Problem requirements: Scan the entries for lines with the word "const" and copy those lines.

#### Records for the task ####

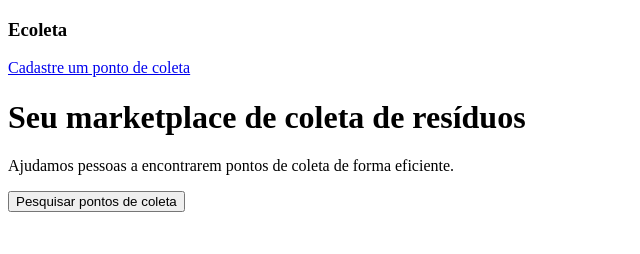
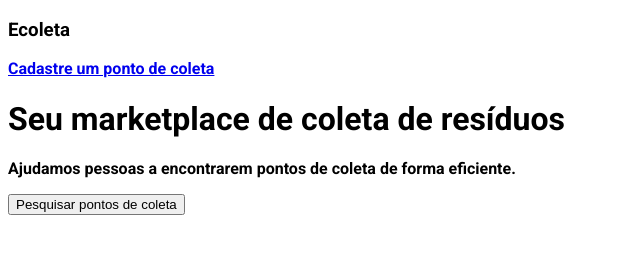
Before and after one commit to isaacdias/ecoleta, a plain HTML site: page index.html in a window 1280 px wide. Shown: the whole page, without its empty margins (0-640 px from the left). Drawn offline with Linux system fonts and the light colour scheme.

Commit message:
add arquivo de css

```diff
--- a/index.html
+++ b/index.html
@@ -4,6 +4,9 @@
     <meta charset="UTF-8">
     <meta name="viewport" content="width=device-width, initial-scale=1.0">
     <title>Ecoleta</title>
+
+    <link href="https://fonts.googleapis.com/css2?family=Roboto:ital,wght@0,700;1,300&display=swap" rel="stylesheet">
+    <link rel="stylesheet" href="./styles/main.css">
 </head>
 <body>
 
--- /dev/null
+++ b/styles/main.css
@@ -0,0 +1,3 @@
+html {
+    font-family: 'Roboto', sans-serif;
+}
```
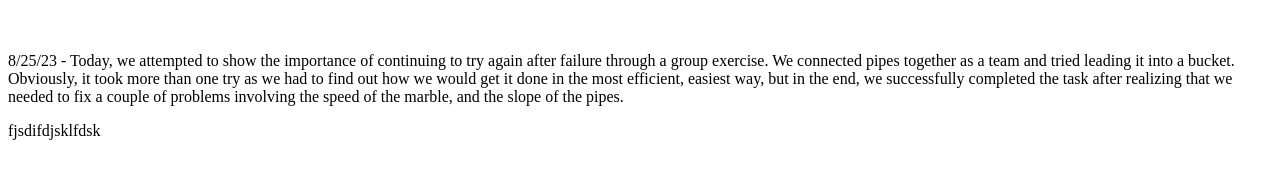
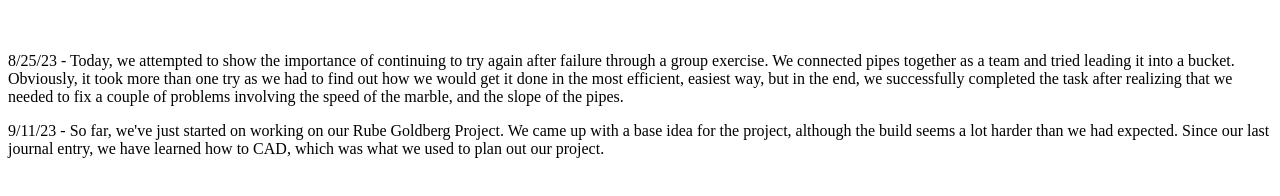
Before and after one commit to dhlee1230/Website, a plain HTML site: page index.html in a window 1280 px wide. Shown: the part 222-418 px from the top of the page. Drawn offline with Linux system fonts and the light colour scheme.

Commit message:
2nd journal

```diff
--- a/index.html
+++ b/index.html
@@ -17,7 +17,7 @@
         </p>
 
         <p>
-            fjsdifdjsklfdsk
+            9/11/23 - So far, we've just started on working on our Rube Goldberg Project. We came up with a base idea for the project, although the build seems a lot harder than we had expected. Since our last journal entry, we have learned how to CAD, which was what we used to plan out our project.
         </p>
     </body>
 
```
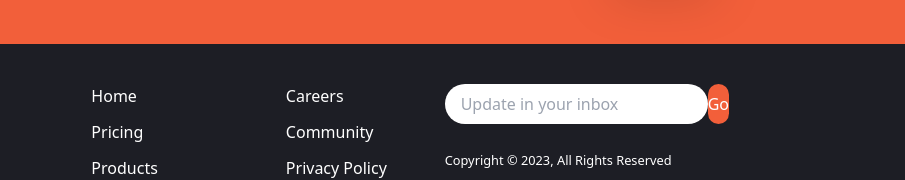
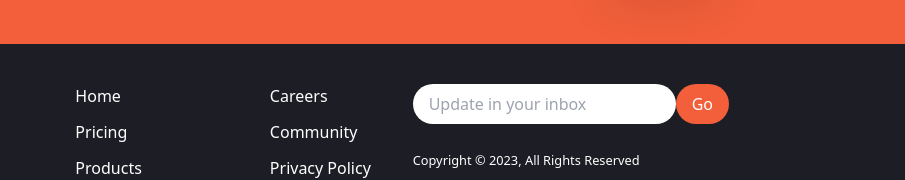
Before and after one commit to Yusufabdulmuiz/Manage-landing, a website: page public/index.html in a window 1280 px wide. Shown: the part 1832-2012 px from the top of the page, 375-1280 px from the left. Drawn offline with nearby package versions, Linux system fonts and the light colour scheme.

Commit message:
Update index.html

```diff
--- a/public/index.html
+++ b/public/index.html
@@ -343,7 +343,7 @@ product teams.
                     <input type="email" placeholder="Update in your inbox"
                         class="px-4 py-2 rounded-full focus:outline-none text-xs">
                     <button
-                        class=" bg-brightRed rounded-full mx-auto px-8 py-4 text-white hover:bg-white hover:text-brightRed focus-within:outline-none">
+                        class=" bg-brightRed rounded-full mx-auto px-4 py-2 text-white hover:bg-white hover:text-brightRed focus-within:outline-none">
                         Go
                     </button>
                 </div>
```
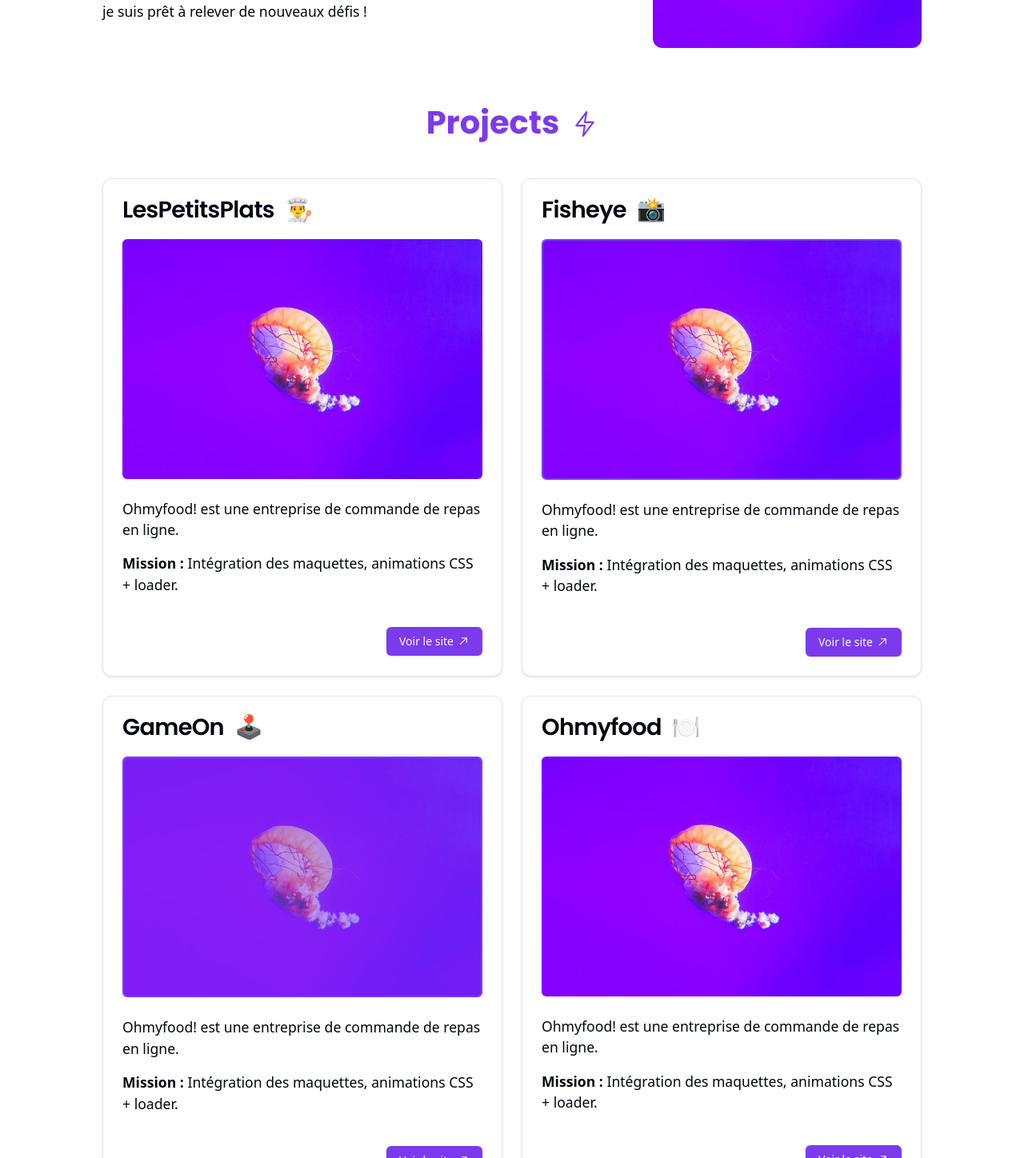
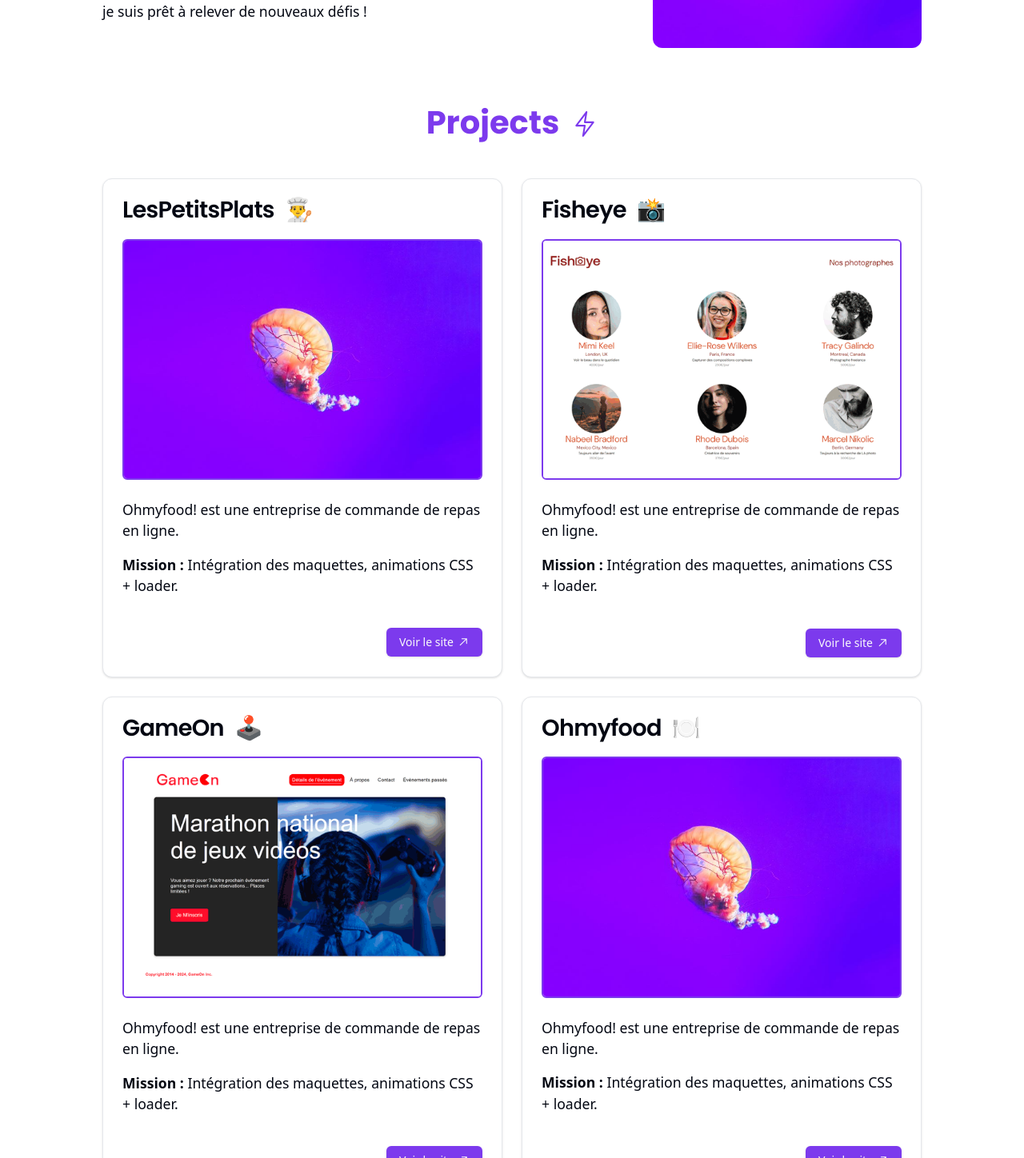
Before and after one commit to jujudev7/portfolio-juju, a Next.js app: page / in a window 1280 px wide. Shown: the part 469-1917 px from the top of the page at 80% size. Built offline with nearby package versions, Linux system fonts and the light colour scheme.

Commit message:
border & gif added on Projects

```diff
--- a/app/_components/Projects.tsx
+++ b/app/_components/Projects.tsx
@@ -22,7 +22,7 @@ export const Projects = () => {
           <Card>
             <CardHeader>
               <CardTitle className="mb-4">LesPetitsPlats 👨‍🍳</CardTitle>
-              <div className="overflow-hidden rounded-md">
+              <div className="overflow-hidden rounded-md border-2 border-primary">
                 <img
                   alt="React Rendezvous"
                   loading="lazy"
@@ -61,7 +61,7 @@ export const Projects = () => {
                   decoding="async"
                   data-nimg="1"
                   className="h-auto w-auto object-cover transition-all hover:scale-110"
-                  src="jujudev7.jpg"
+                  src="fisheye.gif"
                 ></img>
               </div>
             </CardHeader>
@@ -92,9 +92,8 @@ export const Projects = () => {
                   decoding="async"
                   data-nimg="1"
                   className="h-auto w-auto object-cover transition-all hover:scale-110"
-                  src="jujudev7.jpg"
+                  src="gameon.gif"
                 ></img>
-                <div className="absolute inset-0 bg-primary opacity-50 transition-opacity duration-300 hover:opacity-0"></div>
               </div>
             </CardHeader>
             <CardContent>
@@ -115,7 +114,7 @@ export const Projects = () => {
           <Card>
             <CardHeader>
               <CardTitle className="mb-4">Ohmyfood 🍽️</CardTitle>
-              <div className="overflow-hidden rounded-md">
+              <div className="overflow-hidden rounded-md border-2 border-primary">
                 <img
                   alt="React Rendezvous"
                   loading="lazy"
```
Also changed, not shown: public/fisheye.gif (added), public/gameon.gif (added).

####
#### Records for the task ####

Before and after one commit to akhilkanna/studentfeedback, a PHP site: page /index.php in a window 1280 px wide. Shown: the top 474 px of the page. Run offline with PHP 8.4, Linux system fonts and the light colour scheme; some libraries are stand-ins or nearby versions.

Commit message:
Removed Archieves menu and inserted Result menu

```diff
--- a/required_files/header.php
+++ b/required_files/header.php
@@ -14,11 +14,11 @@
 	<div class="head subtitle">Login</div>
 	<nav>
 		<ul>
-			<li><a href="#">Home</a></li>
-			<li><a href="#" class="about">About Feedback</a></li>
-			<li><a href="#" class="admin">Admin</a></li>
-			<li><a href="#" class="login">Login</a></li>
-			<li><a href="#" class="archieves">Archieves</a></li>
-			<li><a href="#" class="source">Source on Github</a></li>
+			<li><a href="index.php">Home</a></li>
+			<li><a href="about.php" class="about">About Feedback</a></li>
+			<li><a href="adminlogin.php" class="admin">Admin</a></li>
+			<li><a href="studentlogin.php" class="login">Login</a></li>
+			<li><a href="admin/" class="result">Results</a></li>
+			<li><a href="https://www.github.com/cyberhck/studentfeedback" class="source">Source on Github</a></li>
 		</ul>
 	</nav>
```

####

Response box:
@@ -22,7 +22,7 @@ export const Projects = () => {
@@ -61,7 +61,7 @@ export const Projects = () => {
@@ -92,9 +92,8 @@ export const Projects = () => {
@@ -115,7 +114,7 @@ export const Projects = () => {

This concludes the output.